So this is it! I woke at 7am for my last day on tour. Despite being my last day, I was determined to make this feel like any other morning. I briefly began to recall all the mornings that I have woken, got ready and set off. That was the routine for the last 10 weeks and today would be no different. Even though this was my last day, I was determined that I couldn’t relax just yet, there would be no emotional thoughts, no reminiscing just yet, I still had 75 miles to cycle today. I dumped any extra equipment and food that I still had that were simply unnecessary luxuries for a one day cycle. I packed my bags, put on the shorts and shoes that I have worn every day so far and wheeled my old friend out for one last time.

The day started like many other, with me immediately getting completely lost. I began to think back to how lost I got on my first day in Vancouver, knowing that a repeat would mean that this may not be my last day. It couldn’t have gotten much worse, but I do confidently feel that my sense of direction and ability to follow a map have slightly improved throughout the trip, as a result, I was soon back on track and headed for the coast.

I knew that today had to be predominantly downhill, any metre I have risen throughout the whole trip has to be lost today, but that didn’t mean that it was all downhill. While yesterday’s hill was possibly the steepest I have ever seen, today’s version was definitely the steepest hill I have ever seen, and there was two of them. Hills aside, I was making good progress, counting down the miles one by one. I even came up with an ingenious (actually pretty simply, but it took me 10 weeks to think of it) method of navigation. I turned the gps on my phone on, put in the directions and then put in my earphone and listened to the directions.
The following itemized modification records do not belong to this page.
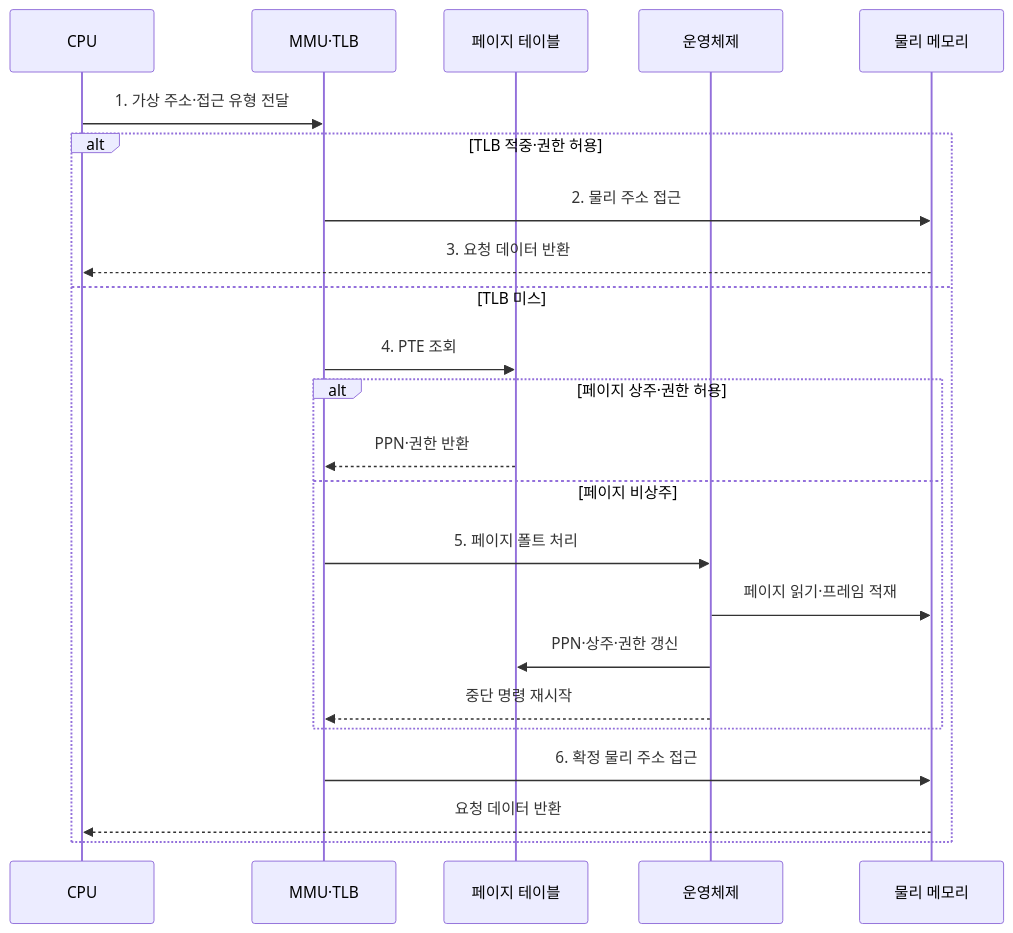
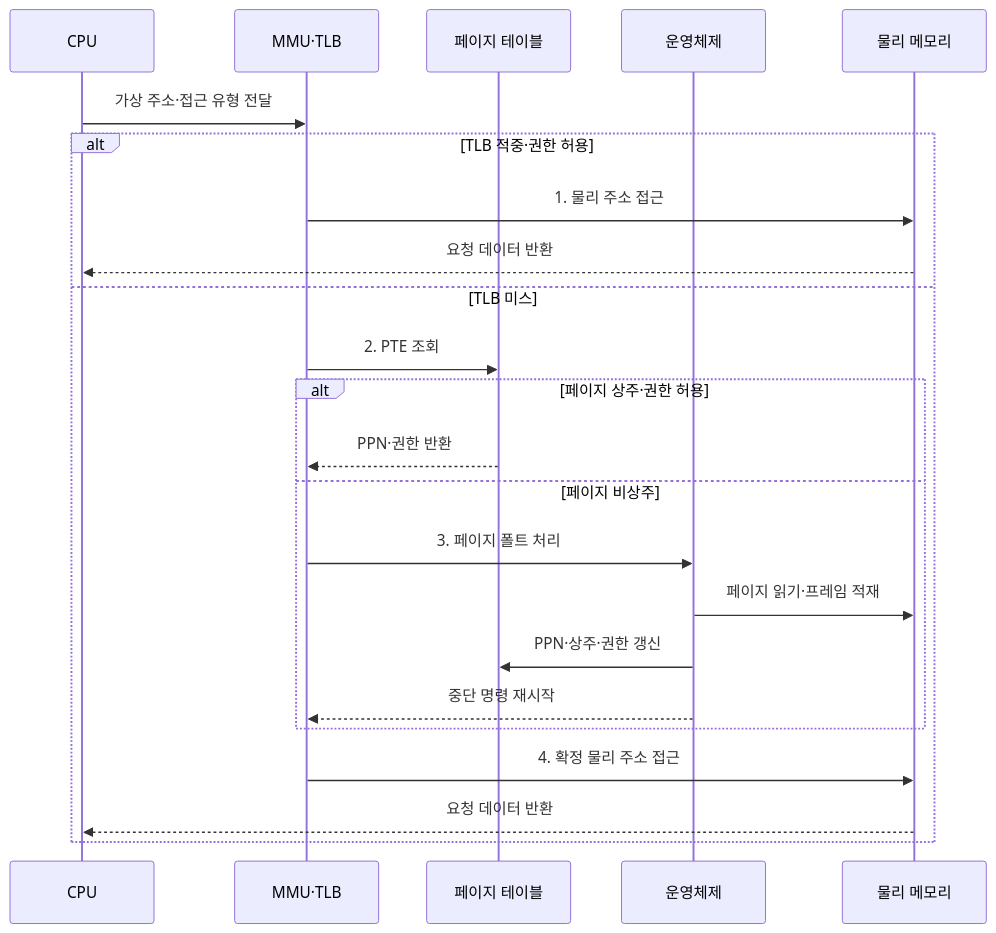
Before and after one commit to agnusdei1207/knowledge-base: the second of 2 diagrams in src/content/docs/notes/02-hardware/017_virtual_memory_paging_segmentation.md, drawn with Mermaid. The commit also changed other lines of this file and 19 other files, not shown here.

````diff
--- a/src/content/docs/notes/02-hardware/017_virtual_memory_paging_segmentation.md
+++ b/src/content/docs/notes/02-hardware/017_virtual_memory_paging_segmentation.md
@@ -92,25 +92,25 @@
 ```mermaid
 sequenceDiagram
     participant C as CPU
     participant M as MMU·TLB
     participant P as 페이지 테이블
     participant O as 운영체제
     participant R as 물리 메모리
-    C->>M: 1. 가상 주소·접근 유형 전달
+    C->>M: 가상 주소·접근 유형 전달
     alt TLB 적중·권한 허용
-        M->>R: 2. 물리 주소 접근
-        R-->>C: 3. 요청 데이터 반환
+        M->>R: 1. 물리 주소 접근
+        R-->>C: 요청 데이터 반환
     else TLB 미스
-        M->>P: 4. PTE 조회
+        M->>P: 2. PTE 조회
         alt 페이지 상주·권한 허용
             P-->>M: PPN·권한 반환
         else 페이지 비상주
-            M->>O: 5. 페이지 폴트 처리
+            M->>O: 3. 페이지 폴트 처리
             O->>R: 페이지 읽기·프레임 적재
             O->>P: PPN·상주·권한 갱신
             O-->>M: 중단 명령 재시작
         end
-        M->>R: 6. 확정 물리 주소 접근
+        M->>R: 4. 확정 물리 주소 접근
         R-->>C: 요청 데이터 반환
     end
 ```
````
One problem was that because I wanted to avoid the interstates, I had to use walking directions. As I was going faster than walking speed, the directions would often be given to me at the very last second. Not such a problem though, especially now that I can signal with either hand. Another problem was that on long stretches of the same road, the gps would not give any directions, this in addition to my earphones being really comfortable meant that on occasions I would forget that I had the gps in my ear, I would however be abruptly reminded when the posh British voice did decide offer some directional advice.

I have rarely felt better on a bicycle, I planned at the start of the day to have lunch in Middleton, and without breaking sweat, I was already almost there. Still, I decided that no period of reflection would take place until after lunch, I didn’t want my brain to arrive at the coast before I did. I treated myself to probably my poshest lunch yet, setting me up well for the remaining 25 miles. Middleton is situated almost exactly north of Boston, but my destination was further east, the stunning destination of Good Harbor Beach. From Middleton, I would head south east until I reached the water and then follow the ocean north until reaching my finishing point.

After lunch, I went outside and got back on the bike for the last time. The next stretch of road was relatively busy, ensuring my mind had no time to wander. The miles were passing really quickly, I maintain that I was feeling so good today that I could have ridden twice the distance. I passed through Danvers and then Beverly and then as I came round the corner, there it was, the glorious Atlantic Ocean, the first time I have seen the Ocean in 10 weeks. It was a really great moment, for the first time, I really began to get excited about finishing.

First sight of the big blue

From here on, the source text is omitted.